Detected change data

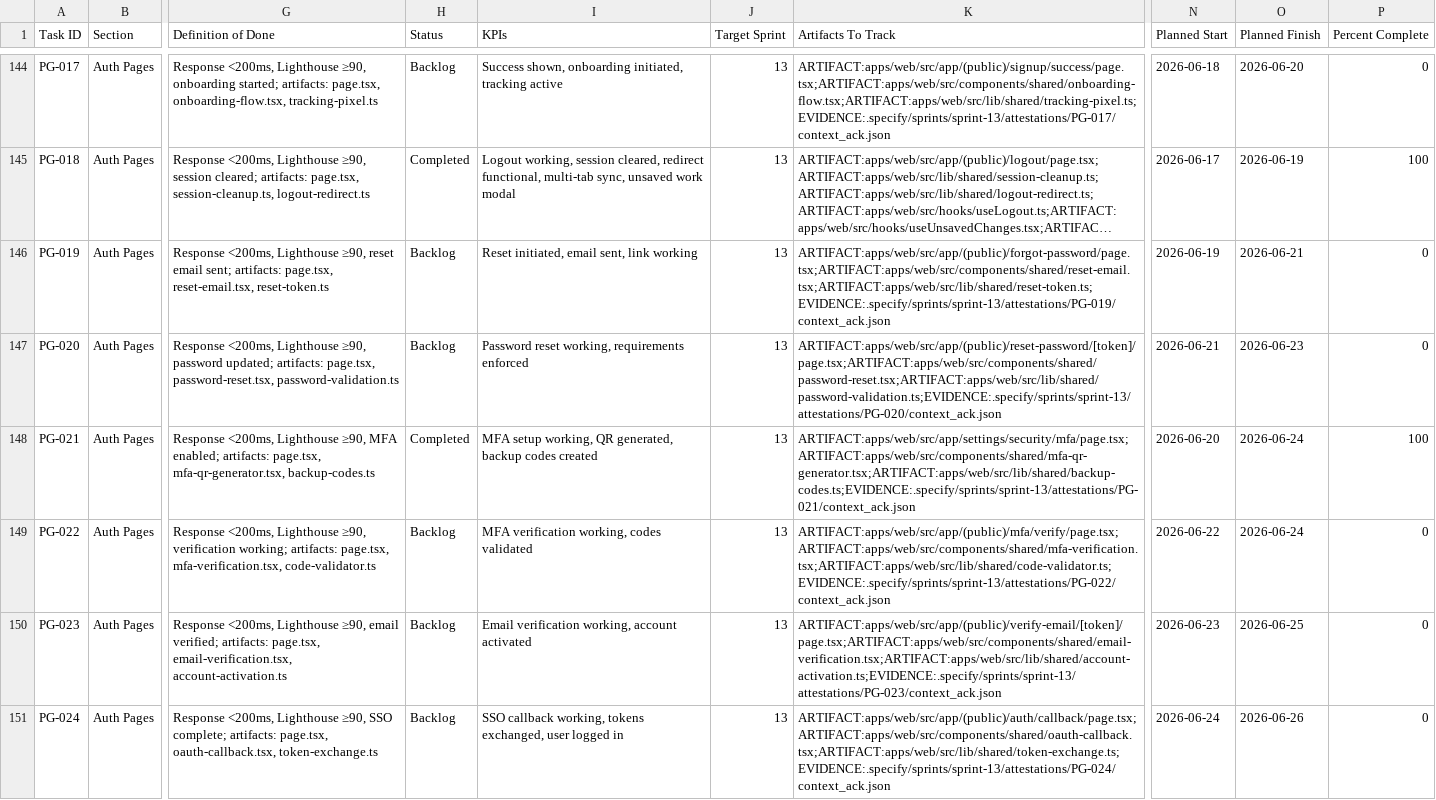
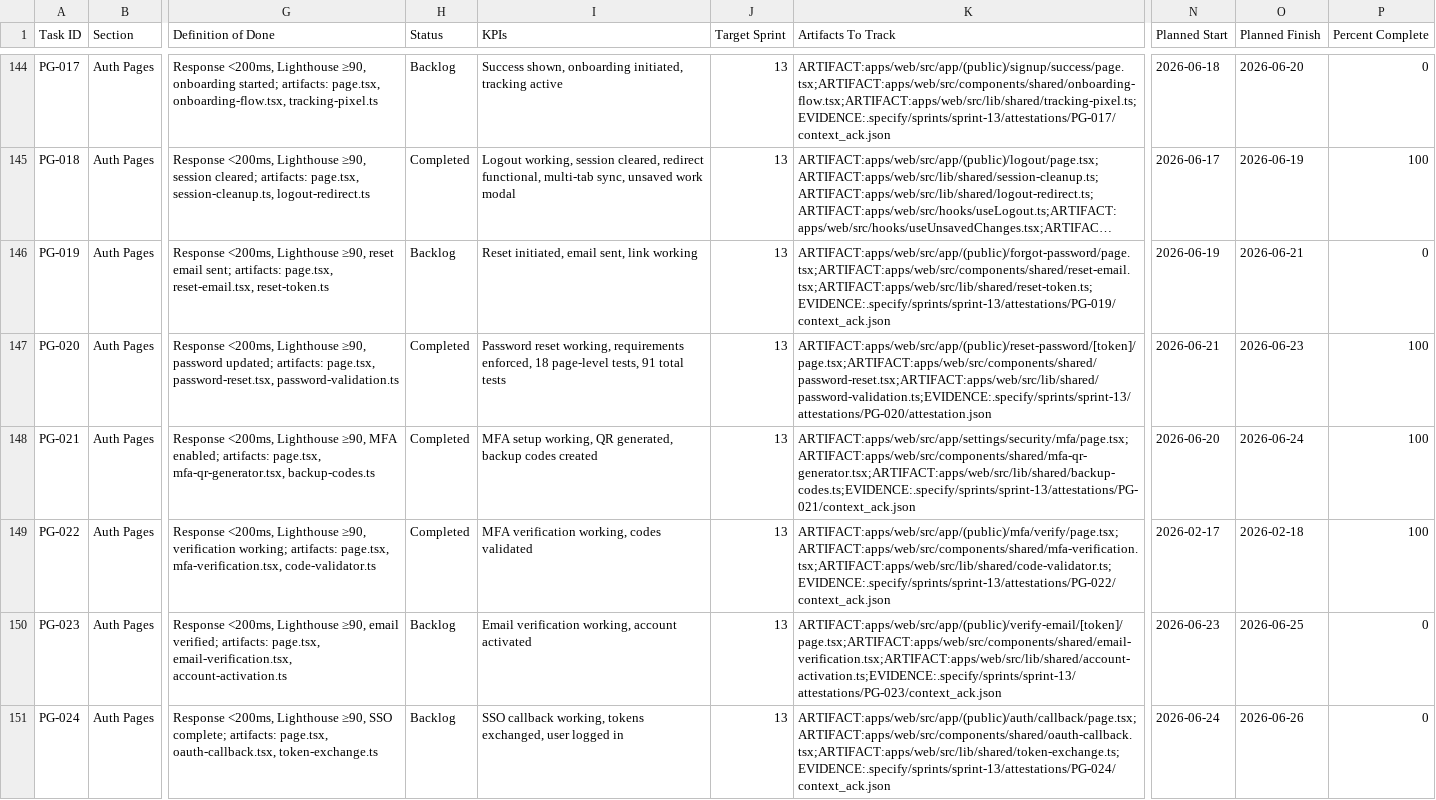
Before and after one commit to talyssonoliver/IntelliFlow-CRM, a CSV file: apps/project-tracker/docs/metrics/_global/Sprint_plan.csv, drawn as a sheet; only a part is shown, gaps mark what is left out; long unchanged cells end in …; the diff covers the shown part only; the diff names each change by its address in the sheet, - before the commit and + after, or states it on an @@ line.

Commit message:
fix(tasks): align status for PG-025 PG-033 PG-136 PG-138 PG-143

```diff
--- a/apps/project-tracker/docs/metrics/_global/Sprint_plan.csv
+++ b/apps/project-tracker/docs/metrics/_global/Sprint_plan.csv
-H147 (Status): Backlog
+H147 (Status): Completed
-I147 (KPIs): …working, requirements enforced
+I147 (KPIs): …working, requirements enforced, 18 page-level tests, 91 total tests
-K147 (Artifacts To Track): ARTIFACT:apps/web/src/app/(public)/reset-password/[token]/page.tsx;ARTIFACT:apps/web/src/components/shared/password-reset.tsx;ARTIFACT:apps/web/src/lib/shared/password-validation.ts;EVIDENCE:.specify/sprints/sprint-13/attestations/PG-020/context_ack.json
+K147 (Artifacts To Track): ARTIFACT:apps/web/src/app/(public)/reset-password/[token]/page.tsx;ARTIFACT:apps/web/src/components/shared/password-reset.tsx;ARTIFACT:apps/web/src/lib/shared/password-validation.ts;EVIDENCE:.specify/sprints/sprint-13/attestations/PG-020/attestation.json
-P147 (Percent Complete): 0
+P147 (Percent Complete): 100
-H149 (Status): Backlog
+H149 (Status): Completed
-N149 (Planned Start): 2026-06-22
+N149 (Planned Start): 2026-02-17
-O149 (Planned Finish): 2026-06-24
+O149 (Planned Finish): 2026-02-18
-P149 (Percent Complete): 0
+P149 (Percent Complete): 100
```
Also changed, not shown: 28 edited cells elsewhere in this file, 7 other files.
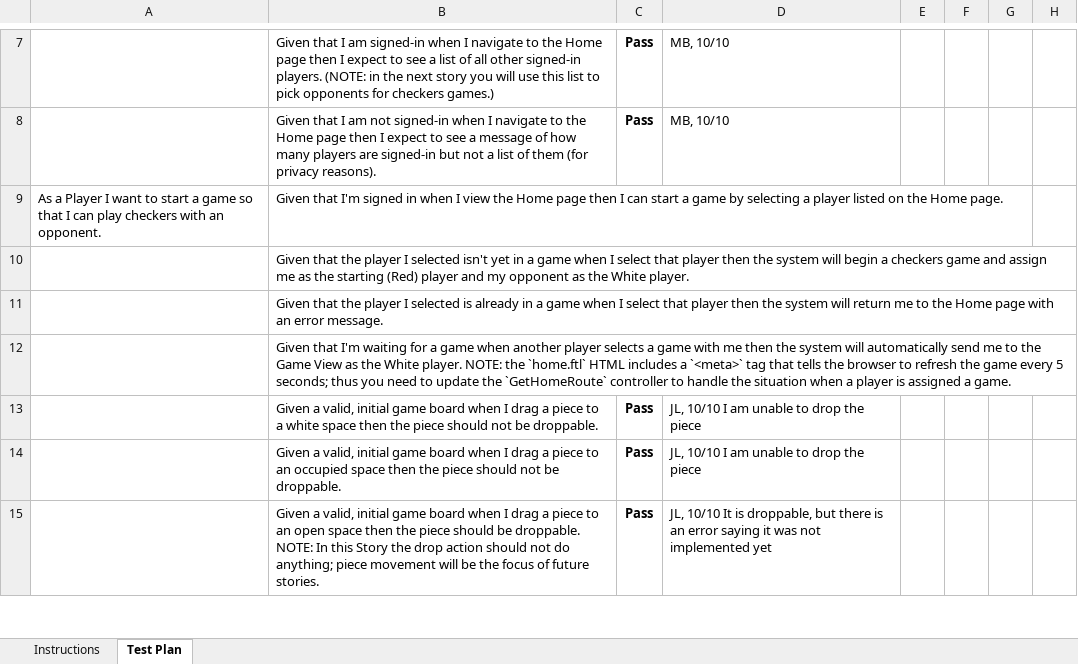
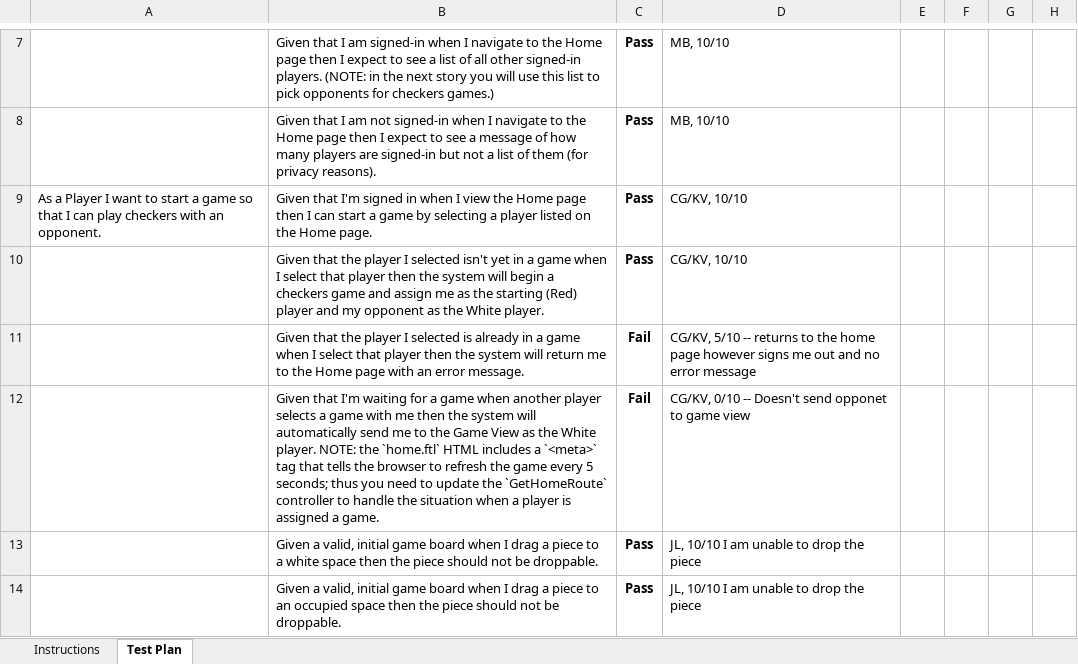
Before and after one commit to cg7346/WebCheckers, an Excel workbook: etc/Acceptance Test Plan.xlsx, sheet Test Plan, drawn as a sheet; only a part is shown, gaps mark what is left out; the shorter side is filled out with more unchanged rows; values as stored, in another font and other column widths than the file's, no borders; conditional formats not drawn; removed rows and columns are numbered as before the commit, all else as after; the diff names each change by its address in the sheet, - before the commit and + after, or states it on an @@ line.

Commit message:
Updating Documents: Acceptance Test Plan updated
GetSignInRoute: added author

```diff
--- a/etc/Acceptance Test Plan.xlsx (sheet Test Plan)
+++ b/etc/Acceptance Test Plan.xlsx (sheet Test Plan)
-C9: (empty)
+C9: Pass
-D9: (empty)
+D9: CG/KV, 10/10
-row 10:  | Given that the player I selected isn't yet in a game when I select that player then the system will begin a checkers game and assign me as the starting (Red) player and my opponent as the White player.
-row 11:  | Given that the player I selected is already in a game when I select that player then the system will return me to the Home page with an error message.
-row 12:  | Given that I'm waiting for a game when another player selects a game with me then the system will automatically send me to the Game View as the White player. NOTE: the `home.ftl` HTML includes a `<meta>` tag that tells the browser to refresh the game every 5 seconds; thus you need to update the `GetHomeRoute` controller to handle the situation when a player is assigned a game.
+row 10:  | Given that the player I selected isn't yet in a game when I select that player then the system will begin a checkers game and assign me as the starting (Red) player and my opponent as the White player. | Pass | CG/KV, 10/10
+row 11:  | Given that the player I selected is already in a game when I select that player then the system will return me to the Home page with an error message. | Fail | CG/KV, 5/10 -- returns to the home page however signs me out and no error message
+row 12:  | Given that I'm waiting for a game when another player selects a game with me then the system will automatically send me to the Game View as the White player. NOTE: the `home.ftl` HTML includes a `<meta>` tag that tells the browser to refresh the game every 5 seconds; thus you need to update the `GetHomeRoute` controller to handle the situation when a player is assigned a game. | Fail | CG/KV, 0/10 -- Doesn't send opponet to game view
```
Also changed, not shown: 1 other file.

**TASK OBJECTIVE**
Every record above, copied exactly and without a single picture, makes up the answer.

**RESPONSE AREA**
Before and after one commit to talyssonoliver/IntelliFlow-CRM, a CSV file: apps/project-tracker/docs/metrics/_global/Sprint_plan.csv, drawn as a sheet; only a part is shown, gaps mark what is left out; long unchanged cells end in …; the diff covers the shown part only; the diff names each change by its address in the sheet, - before the commit and + after, or states it on an @@ line.

Commit message:
fix(tasks): align status for PG-025 PG-033 PG-136 PG-138 PG-143

```diff
--- a/apps/project-tracker/docs/metrics/_global/Sprint_plan.csv
+++ b/apps/project-tracker/docs/metrics/_global/Sprint_plan.csv
-H147 (Status): Backlog
+H147 (Status): Completed
-I147 (KPIs): …working, requirements enforced
+I147 (KPIs): …working, requirements enforced, 18 page-level tests, 91 total tests
-K147 (Artifacts To Track): ARTIFACT:apps/web/src/app/(public)/reset-password/[token]/page.tsx;ARTIFACT:apps/web/src/components/shared/password-reset.tsx;ARTIFACT:apps/web/src/lib/shared/password-validation.ts;EVIDENCE:.specify/sprints/sprint-13/attestations/PG-020/context_ack.json
+K147 (Artifacts To Track): ARTIFACT:apps/web/src/app/(public)/reset-password/[token]/page.tsx;ARTIFACT:apps/web/src/components/shared/password-reset.tsx;ARTIFACT:apps/web/src/lib/shared/password-validation.ts;EVIDENCE:.specify/sprints/sprint-13/attestations/PG-020/attestation.json
-P147 (Percent Complete): 0
+P147 (Percent Complete): 100
-H149 (Status): Backlog
+H149 (Status): Completed
-N149 (Planned Start): 2026-06-22
+N149 (Planned Start): 2026-02-17
-O149 (Planned Finish): 2026-06-24
+O149 (Planned Finish): 2026-02-18
-P149 (Percent Complete): 0
+P149 (Percent Complete): 100
```
Also changed, not shown: 28 edited cells elsewhere in this file, 7 other files.
Before and after one commit to cg7346/WebCheckers, an Excel workbook: etc/Acceptance Test Plan.xlsx, sheet Test Plan, drawn as a sheet; only a part is shown, gaps mark what is left out; the shorter side is filled out with more unchanged rows; values as stored, in another font and other column widths than the file's, no borders; conditional formats not drawn; removed rows and columns are numbered as before the commit, all else as after; the diff names each change by its address in the sheet, - before the commit and + after, or states it on an @@ line.

Commit message:
Updating Documents: Acceptance Test Plan updated
GetSignInRoute: added author

```diff
--- a/etc/Acceptance Test Plan.xlsx (sheet Test Plan)
+++ b/etc/Acceptance Test Plan.xlsx (sheet Test Plan)
-C9: (empty)
+C9: Pass
-D9: (empty)
+D9: CG/KV, 10/10
-row 10:  | Given that the player I selected isn't yet in a game when I select that player then the system will begin a checkers game and assign me as the starting (Red) player and my opponent as the White player.
-row 11:  | Given that the player I selected is already in a game when I select that player then the system will return me to the Home page with an error message.
-row 12:  | Given that I'm waiting for a game when another player selects a game with me then the system will automatically send me to the Game View as the White player. NOTE: the `home.ftl` HTML includes a `<meta>` tag that tells the browser to refresh the game every 5 seconds; thus you need to update the `GetHomeRoute` controller to handle the situation when a player is assigned a game.
+row 10:  | Given that the player I selected isn't yet in a game when I select that player then the system will begin a checkers game and assign me as the starting (Red) player and my opponent as the White player. | Pass | CG/KV, 10/10
+row 11:  | Given that the player I selected is already in a game when I select that player then the system will return me to the Home page with an error message. | Fail | CG/KV, 5/10 -- returns to the home page however signs me out and no error message
+row 12:  | Given that I'm waiting for a game when another player selects a game with me then the system will automatically send me to the Game View as the White player. NOTE: the `home.ftl` HTML includes a `<meta>` tag that tells the browser to refresh the game every 5 seconds; thus you need to update the `GetHomeRoute` controller to handle the situation when a player is assigned a game. | Fail | CG/KV, 0/10 -- Doesn't send opponet to game view
```
Also changed, not shown: 1 other file.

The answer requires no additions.